Whenever anyone suggests that public sector unions are forcing their members to make political contributions, the unions retort that the contributions are strictly voluntary. Technically speaking, this is true, but the tedious process of opting out of making political contributions is a powerful deterrent.

The California Teachers Association, for example, allow their members to become “agency fee payers,” which means they no longer belong to the CTA, do not have to make political contributions, and merely need to pay their “fair share” of the collecting bargaining expenses from which they still presumably benefit. But even if a CTA member has served written notice and been given agency fee payer status, they still will have 100% of the regular union dues withheld from their paycheck as full members; about $1,200 per year. They then have to request, in writing, between Sept. 1st and Nov. 15thevery year, that the CTA issue them a check for the portion of their dues that was used for political spending.

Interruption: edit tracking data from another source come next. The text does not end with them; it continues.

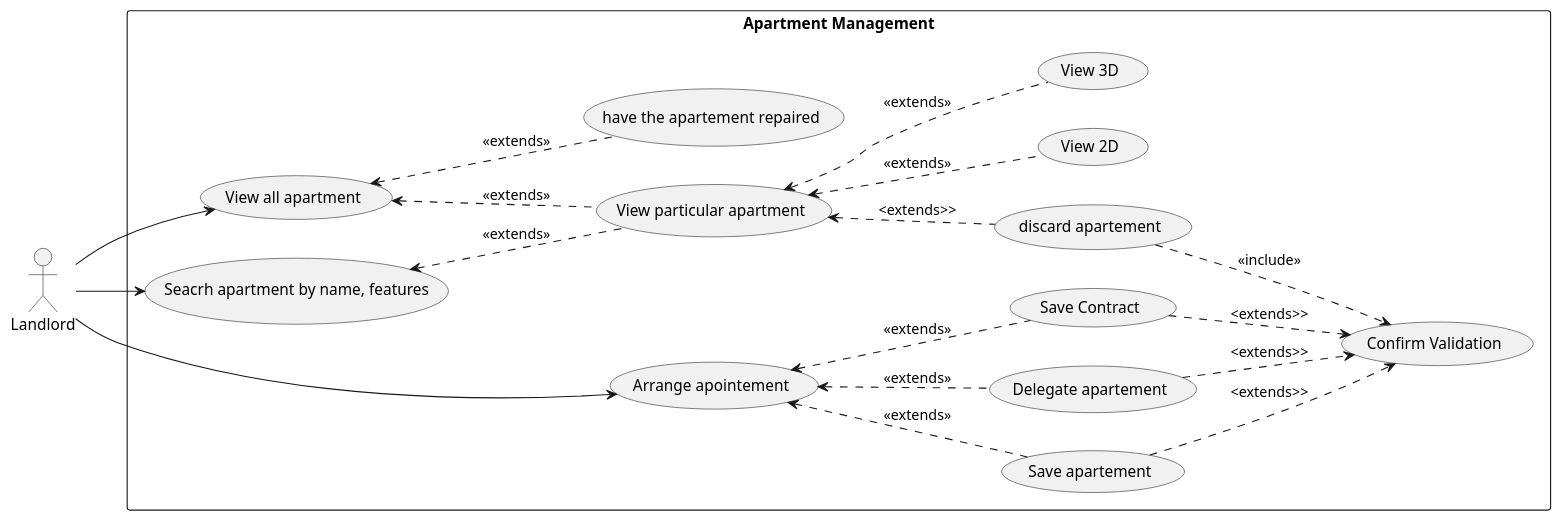
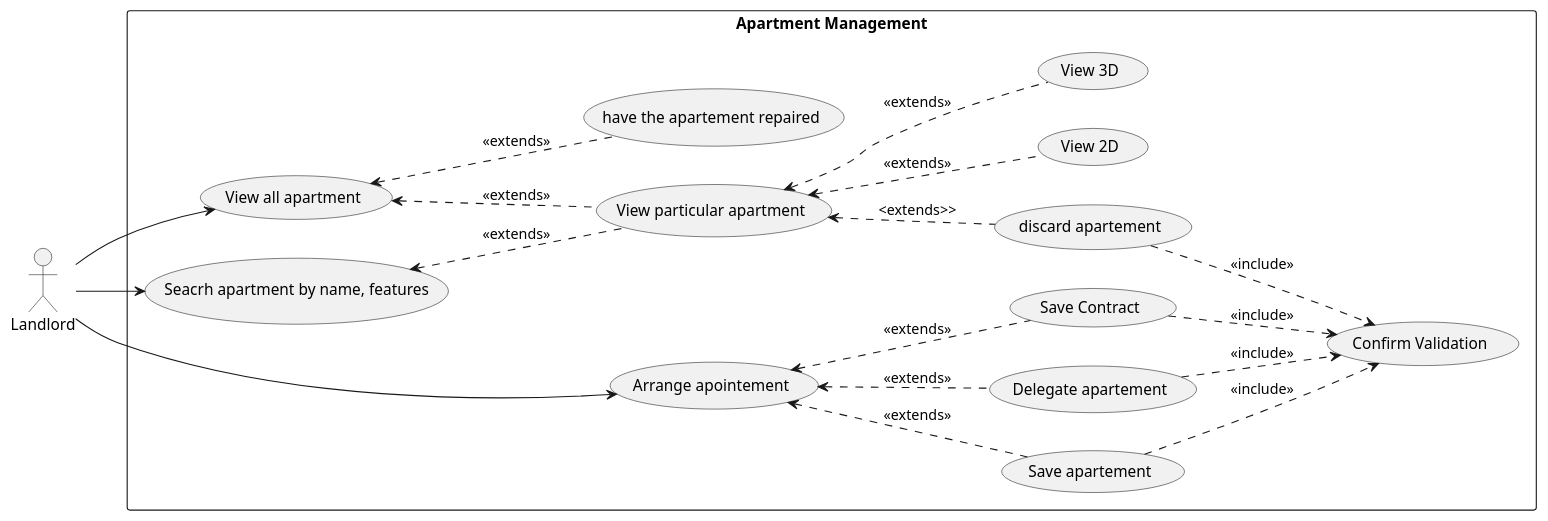
Before and after one commit to SprigganTwelve/immo-flow: the diagram in architecture/apartment/usecase.puml, drawn with PlantUML. The commit also changed 7 other files, not shown here.

Commit message:
class uml, update DocumentToolkit handler

```diff
--- a/architecture/apartment/usecase.puml
+++ b/architecture/apartment/usecase.puml
@@ -1,62 +1,63 @@
 @startuml
 
 
 left to right direction
 
 Actor Landlord
 
 rectangle "Apartment Management" {
 
     'Global
     (Confirm Validation) as USG1
     
     'Arrange apotement
     (Arrange apointement) as US1
     (Save apartement) as US12
     (Delegate apartement) as US13
     (Save Contract) as US14
 
     'Manage apartment
 
     (View all apartment) as US3
 
     (View particular apartment) as US31
     (discard apartement) as US311
     (View 2D) as US312
     (View 3D) as US313
     (have the apartement repaired) as US33
 
     (Seacrh apartment by name, features) as US4
 }
 
 
 'Buy apartement
 
 Landlord -left-> US1
 US1 <.. US12 : <<extends>>
 US1 <.. US13 : <<extends>>
 US1 <.. US14 : <<extends>>
 
-US12 ..> USG1: <extends>>
-US13 ..> USG1: <extends>>
-US14 ..> USG1: <extends>>
+US12 ..> USG1: <<include>>
+US13 ..> USG1: <<include>>
+US14 ..> USG1: <<include>>
 
 'Manage appartement
+
 Landlord --> US3
 US3   <.. US31   : <<extends>>
 US31  <.. US311  : <extends>>
 US311 ..> USG1   : <<include>>
 
 US31  <.. US312  : <<extends>>
 US31  <.. US313  : <<extends>>
 
 Landlord --> US4
 US4 <.. US31 : <<extends>>
 
 'Repair apartment
 
 US3 <.. US33: <<extends>>
 
 
 
 @enduml
```
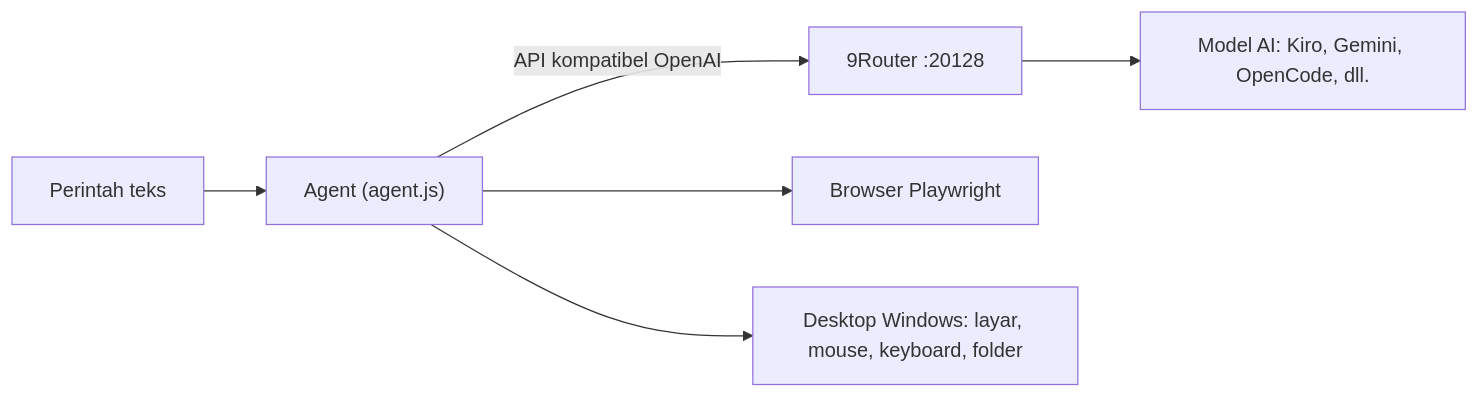
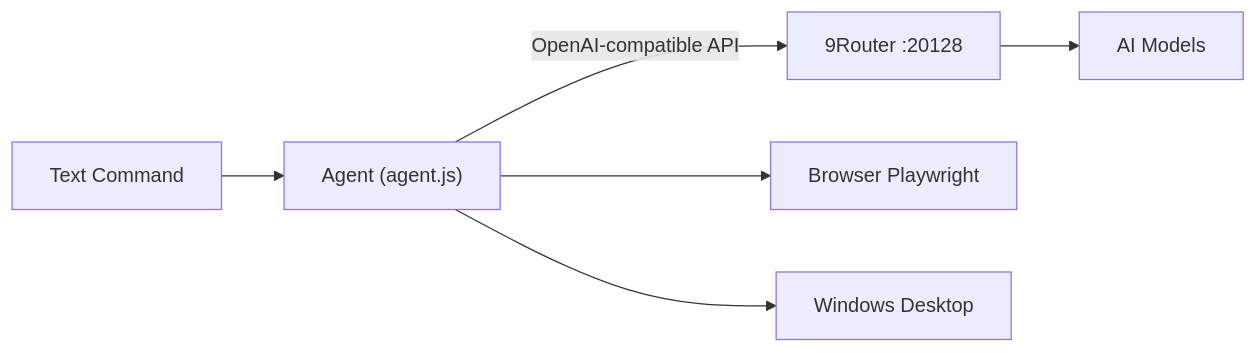
The diagram in README.md (unkownBrown/AgentAutomation), drawn with Mermaid before and after one commit. The commit also changed other lines of this file, not shown here.

````diff
--- a/README.md
+++ b/README.md
@@ -38,8 +45,8 @@
 ```mermaid
 flowchart LR
-    U["Perintah teks"] --> A["Agent (agent.js)"]
-    A -->|"API kompatibel OpenAI"| R["9Router :20128"]
-    R --> M["Model AI: Kiro, Gemini, OpenCode, dll."]
+    U["Text Command"] --> A["Agent (agent.js)"]
+    A -->|"OpenAI-compatible API"| R["9Router :20128"]
+    R --> M["AI Models"]
     A --> B["Browser Playwright"]
-    A --> D["Desktop Windows: layar, mouse, keyboard, folder"]
+    A --> D["Windows Desktop"]
 ```
````
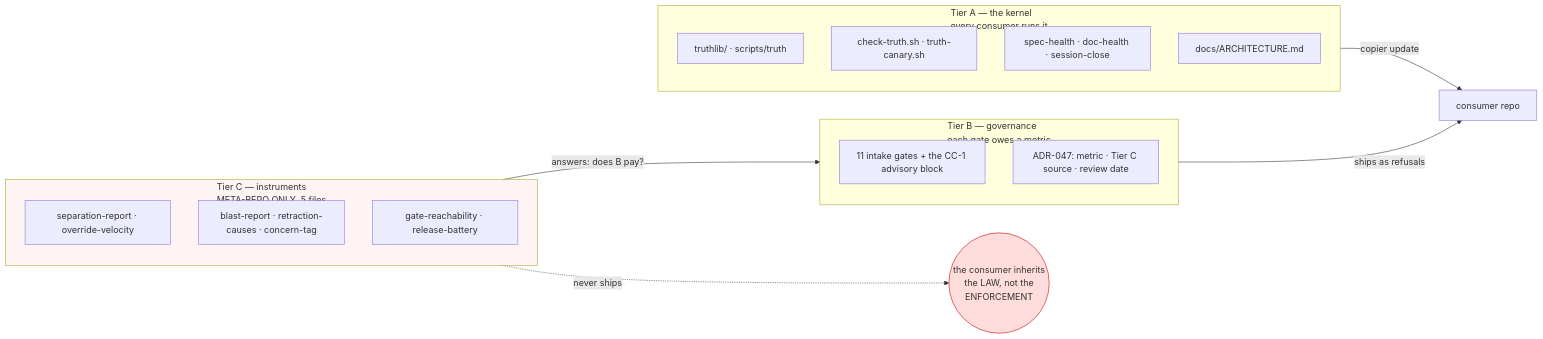
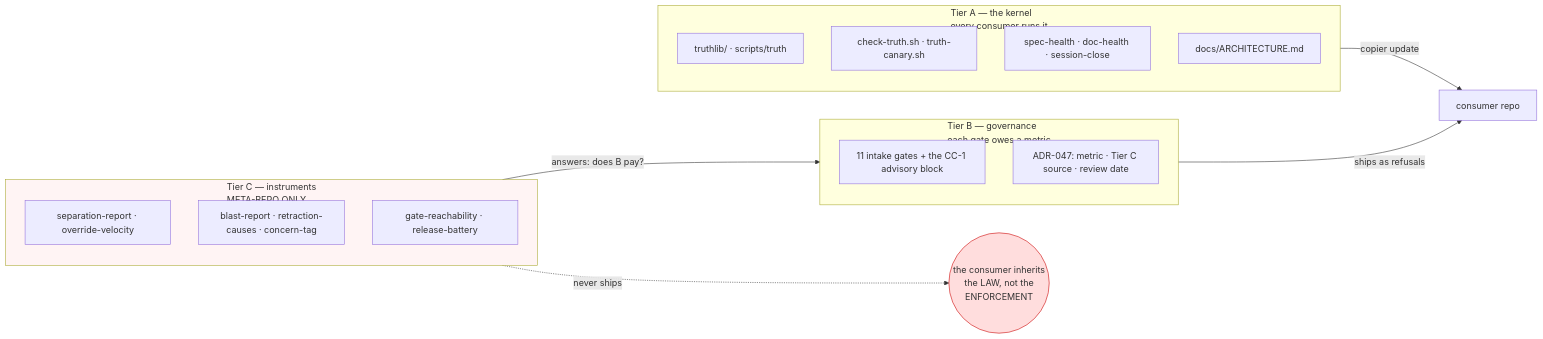
The second of 3 diagrams in template/docs/structure.md (m1981/truth-ledger), drawn with Mermaid before and after one commit. The commit also changed other lines of this file and 1 other file, not shown here.

Commit message:
Clarify canary fault notes and Tier C instrument documentation

````diff
--- a/template/docs/structure.md
+++ b/template/docs/structure.md
@@ -113,28 +113,28 @@
 ```mermaid
 flowchart LR
     subgraph A["Tier A — the kernel<br/>every consumer runs it"]
         A1["truthlib/ · scripts/truth"]
         A2["check-truth.sh · truth-canary.sh"]
         A3["spec-health · doc-health · session-close"]
         A4["docs/ARCHITECTURE.md"]
     end
 
     subgraph B["Tier B — governance<br/>each gate owes a metric"]
         B1["11 intake gates + the CC-1 advisory block"]
         B2["ADR-047: metric · Tier C source · review date"]
     end
 
-    subgraph C["Tier C — instruments<br/>META-REPO ONLY, 5 files"]
+    subgraph C["Tier C — instruments<br/>META-REPO ONLY"]
         C1["separation-report · override-velocity"]
         C2["blast-report · retraction-causes · concern-tag"]
         C3["gate-reachability · release-battery"]
     end
 
     A -->|"copier update"| CONS["consumer repo"]
     B -->|"ships as refusals"| CONS
     C -.->|"never ships"| X(("the consumer inherits<br/>the LAW, not the<br/>ENFORCEMENT"))
     C -->|"answers: does B pay?"| B
 
     style C fill:#fff4f4
     style X fill:#fdd,stroke:#c00
 ```
````
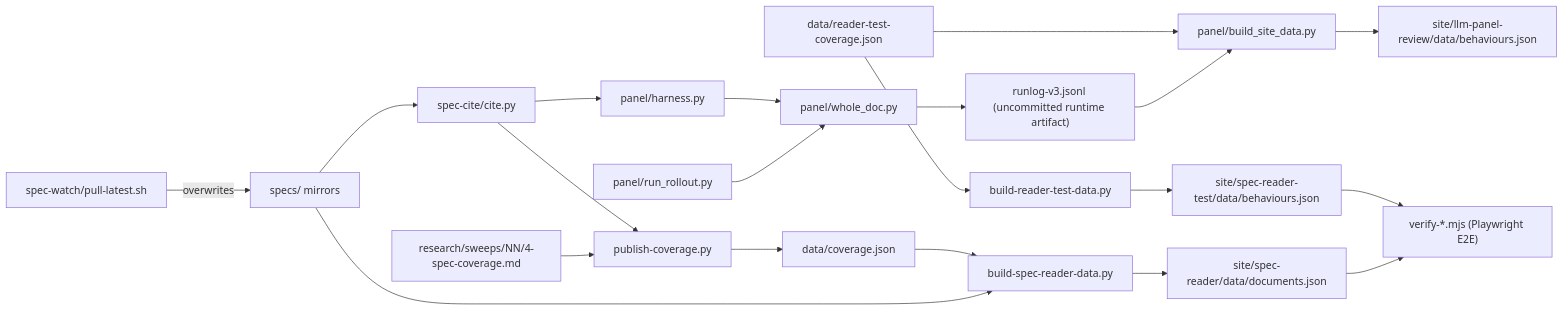
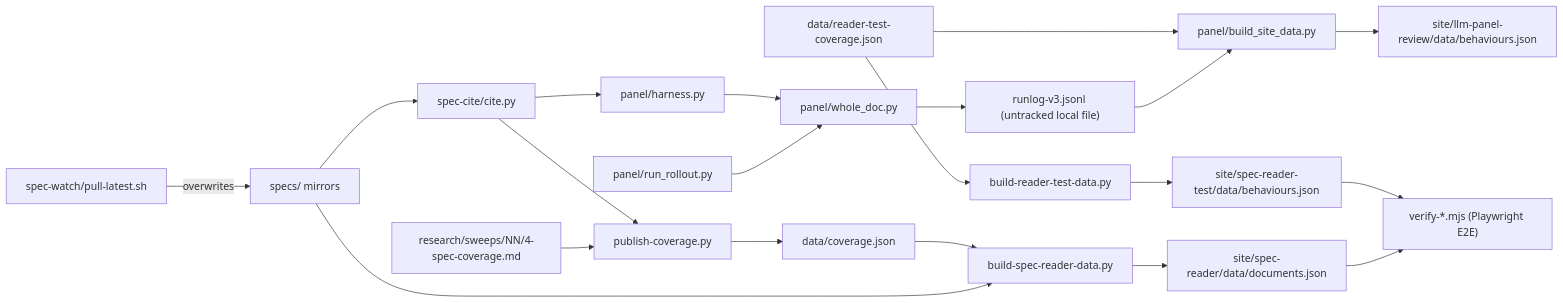
Before and after one commit to AndresCotton/ai-character-index: the diagram in engine/OVERVIEW.md, drawn with Mermaid. The commit also changed other lines of this file and 7 other files, not shown here.

First line of the commit message:
docs: round-15 review fixes -- runlog is an untracked local file, not on any branch

````diff
--- a/engine/OVERVIEW.md
+++ b/engine/OVERVIEW.md
@@ -31,22 +31,22 @@
 ```mermaid
 graph LR
   watch["spec-watch/pull-latest.sh"] -->|overwrites| specs["specs/ mirrors"]
   specs --> cite["spec-cite/cite.py"]
   specs --> bsr["build-spec-reader-data.py"]
   cite --> harness["panel/harness.py"]
   rollout["panel/run_rollout.py"] --> wholedoc["panel/whole_doc.py"]
   harness --> wholedoc
-  wholedoc --> runlog["runlog-v3.jsonl (uncommitted runtime artifact)"]
+  wholedoc --> runlog["runlog-v3.jsonl (untracked local file)"]
   runlog --> bsd["panel/build_site_data.py"]
   bsd --> panelpayload["site/llm-panel-review/data/behaviours.json"]
   sweep4["research/sweeps/NN/4-spec-coverage.md"] --> publish["publish-coverage.py"]
   cite --> publish
   publish --> coverage["data/coverage.json"]
   coverage --> bsr
   bsr --> docpayload["site/spec-reader/data/documents.json"]
   rtc["data/reader-test-coverage.json"] --> brt["build-reader-test-data.py"]
   brt --> benchpayload["site/spec-reader-test/data/behaviours.json"]
   rtc --> bsd
   docpayload --> verify["verify-*.mjs (Playwright E2E)"]
   benchpayload --> verify
 ```
````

This amounts to a rigged system that ensures that very few CTA members bother to opt-out, and even fewer manage to consistently… Read More